Humility is "the virtue of the saints and those who let themselves be filled with God . . . the more important they become in the eyes of others, the more they come to realize that they are nothing, and can do nothing apart from God’s grace (cf. Jn 15:8)."[4] This is how little children are, and this is how we are before God. Therefore we need to return to the essential point: God loves me. When a person knows that he or she is loved by God – a Love that one discovers in the love received from others – that person can then love all men and women.

Humility with others

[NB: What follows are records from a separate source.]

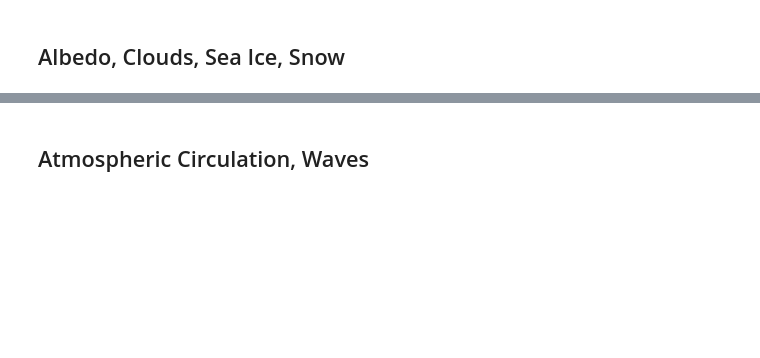
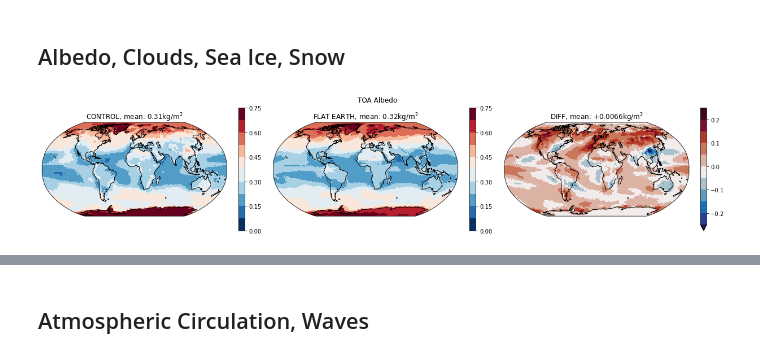
Before and after one commit to JanLandwehrs/ICON-ESM_FlatEarth, a Jupyter notebook: ICON_FlatEarth.ipynb, the cells around one changed output, grey strips where cells are left out. Cells and saved outputs as stored; diff of their text form; code cells hidden in the pictures; blank space fills up the shorter version.

```diff
--- a/ICON_FlatEarth.ipynb
+++ b/ICON_FlatEarth.ipynb
@@ -152,2 +221,39 @@ plt.subplots_adjust(wspace=0)
 # %% [markdown]
 ## Albedo, Clouds, Sea Ice, Snow
+# %%
+var=(ds_atm_2d_regrid.data_vars['rsut']/ds_atm_2d_regrid.data_vars['rsdt']).mean('time')
+var_ctrl=(ds_atm_2d_ctrl_regrid.data_vars['rsut']/ds_atm_2d_ctrl_regrid.data_vars['rsdt']).mean('time') #.mean(dim='time')
+# var=ds_atm_2d_regrid.albedo.mean('time')#-273.15
+# var_ctrl=ds_atm_2d_ctrl_regrid.albedo.mean('time')#-273.15
+var_diff=(var-var_ctrl)
+
+vmin=np.min([var.min(),var_ctrl.min()])
+vmax=np.max([var.max(),var_ctrl.max()])
+vmin=0
+vmax=0.75
+
+fig,axs=plt.subplots(1,3,subplot_kw={'projection': ccrs.Robinson()},figsize=[22,4])
+var_ctrl.plot.contourf(ax=axs[0],transform=ccrs.PlateCarree(),vmin=vmin,vmax=vmax,cmap='RdBu_r',levels=11)
+var.plot.contourf(ax=axs[1],transform=ccrs.PlateCarree(),vmin=vmin,vmax=vmax,cmap='RdBu_r',levels=11)
+var_diff.plot.contourf(ax=axs[2],transform=ccrs.PlateCarree(),vmin=-0.25,vmax=0.25,cmap=cmocean.cm.balance,levels=11) #,vmin=-4,vmax=4
+
+for aa in axs:
+    aa.coastlines()
+
+weights = np.cos(np.deg2rad(var.lat))
+var_mean = float(var.weighted(weights).mean(("lon", "lat")).values)
+var_ctrl_mean = float(var_ctrl.weighted(weights).mean(("lon", "lat")).values)
+var_diff_mean=float(var_diff.weighted(weights).mean(("lon", "lat")).values)
+
+axs[0].set_title('CONTROL, mean: {:.2}kg/m$^2$'.format(var_ctrl_mean))
+axs[1].set_title('FLAT EARTH, mean: {:.2}kg/m$^2$'.format(var_mean))
+axs[2].set_title('DIFF, mean: {:+.2}kg/m$^2$'.format(var_diff_mean))
+
+fig.suptitle('TOA Albedo', y=0.95)
+#fig.suptitle('{}'.format(var.attrs['long_name']),y=0.95)
+
+plt.subplots_adjust(wspace=0)
+
+# fig.savefig('../../plots_diff/{}/precipitation.jpg'.format(mm,varname),dpi=200, bbox_inches='tight', pad_inches=0)
+# %% [output]
+[figure, added]
```
Also changed, not shown: parts of 41 cells of this notebook, 1 other file.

Humility leads us to accept reality as it is, and specifically the people who are closer to us because of family ties, bonds of faith, or life itself. So then, while we have the opportunity, let us do good to all, but especially to those who belong to the family of the faith (Gal 6:10). The Apostle teaches us not to weary of living an ordered charity. How can we fail to see those who, like ourselves, have received the gift of baptism as brothers and sisters, children of the same Father of goodness and mercy? "Humility leads us as it were by the hand to treat our neighbor in the best way possible, that is, being understanding towards everyone, living at peace with everyone, forgiving everyone; never creating divisions or barriers; and behaving—always!—as instruments that foster unity."[5]

Those who are humble have a special sensitivity for the gifts received from God, both in their own life and in the lives of others; they understand that each person is a gift from God, and thus they welcome everyone, without comparisons or rivalries. Each person is unique in God's eyes, and contributes something that the others cannot offer. Humility leads us to rejoice in the joys of others, simply because they exist and have inherent value. Someone who is humble learns to be just one more alongside the others.

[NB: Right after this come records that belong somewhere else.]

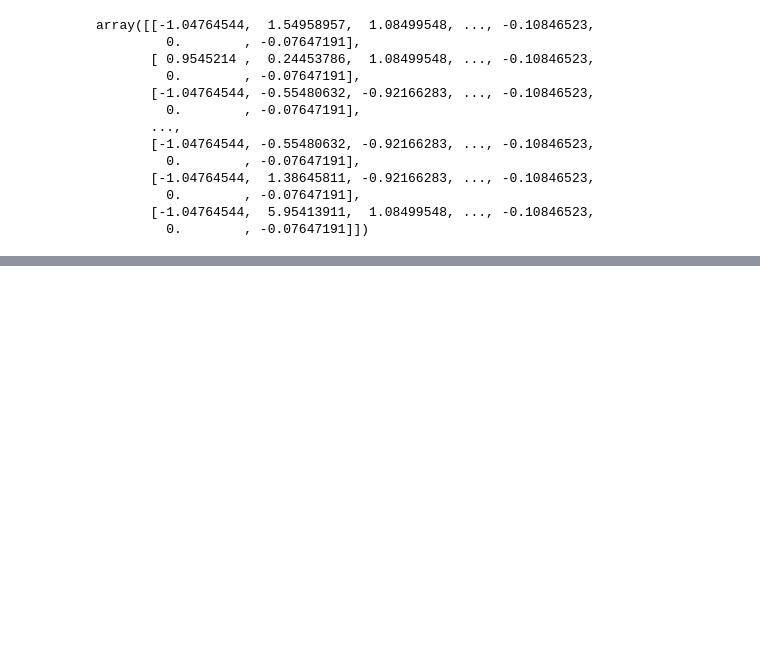
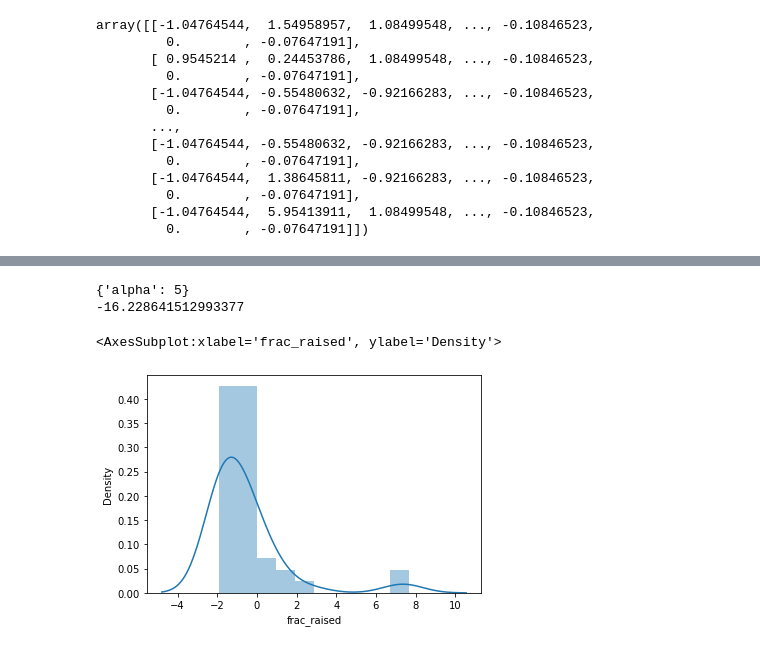
Before and after one commit to justintwoo/Mini-Project-1, a Jupyter notebook: mini_project_2.ipynb, the cells around one changed output, grey strips where cells are left out. Cells and saved outputs as stored; diff of their text form; code cells hidden in the pictures; blank space fills up the shorter version.

```diff
--- a/mini_project_2.ipynb
+++ b/mini_project_2.ipynb
@@ -177,0 +183,19 @@ X_train
+# %%
+# Lasso Regression
+lasso=Lasso()
+parameters={'alpha':[0.0001,0.001,0.01,1,5,10,20,30,35,40,45,50,55,100]}
+lasso_regressor=GridSearchCV(lasso,parameters,scoring='neg_mean_squared_error',cv=5)
+
+lasso_regressor.fit(X_train_scaled,y_train)
+print(lasso_regressor.best_params_)
+print(lasso_regressor.best_score_)
+
+prediction_lasso=lasso_regressor.predict(X_test_scaled)
+
+
+sns.distplot(y_test-prediction_lasso)
+# %% [output]
+{'alpha': 5}
+-16.228641512993377
+<AxesSubplot:xlabel='frac_raised', ylabel='Density'>
+[figure, added]
```
Also changed, not shown: parts of 4 cells of this notebook.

Here the family has an essential role to play. A child grows accustomed to being with others, to talking and listening. With other brothers and sisters, a child is not always the center of attention, and learns to give thanks. And when personal success comes, he or she realizes that so many things have been made possible thanks to the sacrifice of family members and friends. Humility grows with gratitude, and also with forgiveness: forgiving, asking for forgiveness, being forgiven. Who am I that others should say to me, "I'm sorry"? The humility of a person who asks for forgiveness, being perhaps someone with authority, is attractive and contagious. It is especially so when it is lived among spouses, among parents and children, among superiors and co-workers.

Without being ingenuous, Christians should habitually be well disposed towards their neighbor, since each person really matters, and is truly of value. Being aware of the dignity of others helps us avoid falling into "humiliating indifference"[6]. The Christian vocation requires being focused on others, being open to those around us without worrying too much about what they will say about us or whether we will look foolish. Some people can intimidate others because they are timid themselves, and fail to communicate light and warmth. They may be thinking too much about themselves, about what others will say, perhaps out of an excessive sense of honor and concern for their own image, behind which pride and a lack of simplicity may lurk.

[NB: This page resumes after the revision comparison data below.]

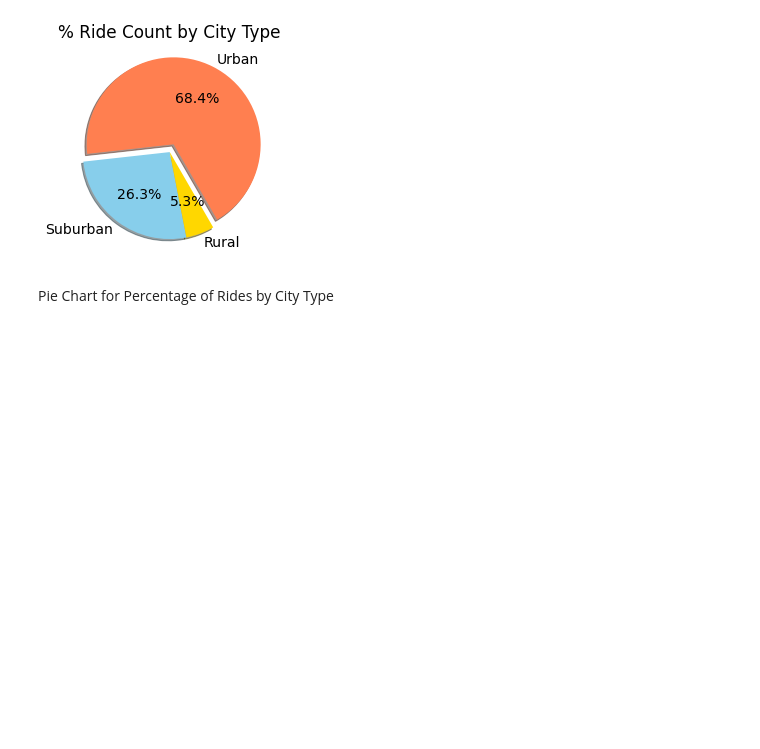
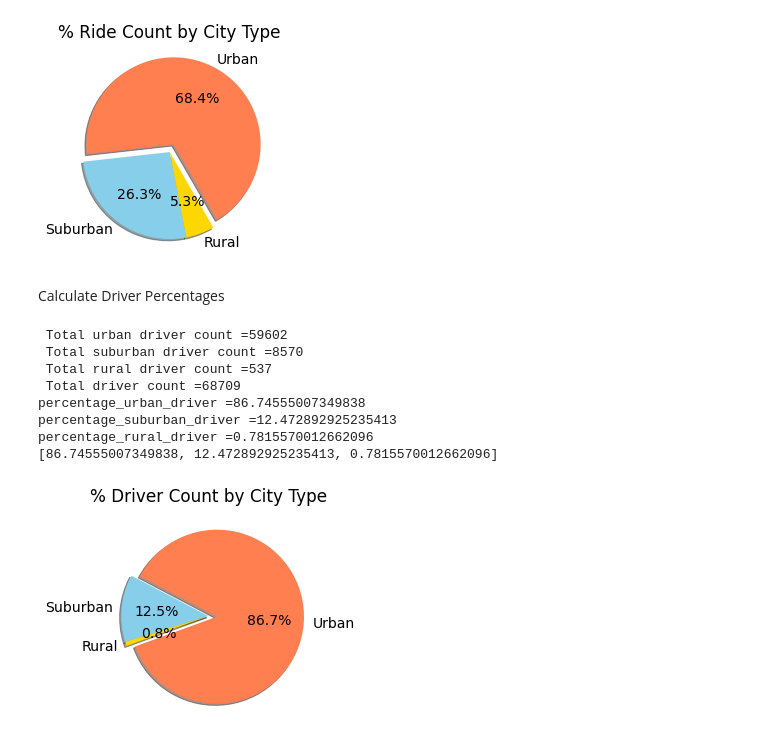
Before and after one commit to rajimuth/PyBer_Analysis, a Jupyter notebook: PyBer_Analysis.ipynb, the cells around one changed output. Cells and saved outputs as stored; diff of their text form; code cells hidden in the pictures; blank space fills up the shorter version.

Commit message:
added % total drivers by city type

```diff
--- a/PyBer_Analysis.ipynb
+++ b/PyBer_Analysis.ipynb
@@ -884,4 +884,48 @@ plt.show()
 # %% [output]
 [figure]
 # %% [markdown]
-Pie Chart for Percentage of Rides by City Type
+Calculate Driver Percentages
+# %%
+# Get the total Driver count for each city type.
+
+
+urban_driver_count= urban_cities_df["driver_count"]. sum()
+print(f' Total urban driver count ={urban_driver_count}')
+
+
+suburban_driver_count= suburban_cities_df["driver_count"]. sum()
+print(f' Total suburban driver count ={suburban_driver_count}')
+
+rural_driver_count= rural_cities_df["driver_count"]. sum()
+print(f' Total rural driver count ={rural_driver_count}')
+
+
+# Get the total driver count for all the city types.
+total_driver = pyber_data_df["driver_count"].sum()
+print(f' Total driver count ={total_driver}')
+
+# Calculate the percentage of driver count for each city type.
+percentage_urban_driver = urban_driver_count / total_driver *100
+percentage_suburban_driver = suburban_driver_count /total_driver *100
+percentage_rural_driver = rural_driver_count /total_driver *100
+
+print(f'percentage_urban_driver ={percentage_urban_driver}')
+print(f'percentage_suburban_driver ={percentage_suburban_driver}')
+print(f'percentage_rural_driver ={percentage_rural_driver}')
+
+# Create Pie Chart
+driver_percents = [percentage_urban_driver, percentage_suburban_driver, percentage_rural_driver]
+print (percentage_ride)
+plt.pie(driver_percents, labels=["Urban", "Suburban", "Rural"], colors =["coral", "skyblue","gold"],explode=[0.1,0,0], shadow= True,autopct='%1.1f%%', startangle= 200)
+plt.title("% Driver Count by City Type")
+plt.show()
+# %% [output]
+ Total urban driver count =59602
+ Total suburban driver count =8570
+ Total rural driver count =537
+ Total driver count =68709
+percentage_urban_driver =86.74555007349838
+percentage_suburban_driver =12.472892925235413
+percentage_rural_driver =0.7815570012662096
+[86.74555007349838, 12.472892925235413, 0.7815570012662096]
+[figure, added]
```
Also changed, not shown: parts of 9 cells of this notebook, 1 other file.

Trying to keep attention focused on oneself, repeatedly making known one's own wants and desires, emphasizing health problems that are more or less common; or on the contrary, hiding a sickness that others should know about, in order to help us better with their prayer and support: all these attitudes are probably a sign that we need purification. "You are not mortified, if you are touchy; if your every thought is for yourself; if you humiliate others; if you don't know how to give up what is unnecessary and, at times, what is necessary; if you become gloomy because things don't turn out the way you had hoped. On the other hand, you can be sure you are mortified, if you know how to make yourself 'all things to all men, in order to save all'(1 Cor 9:22)." [7]

Focus on the good, and live in harmony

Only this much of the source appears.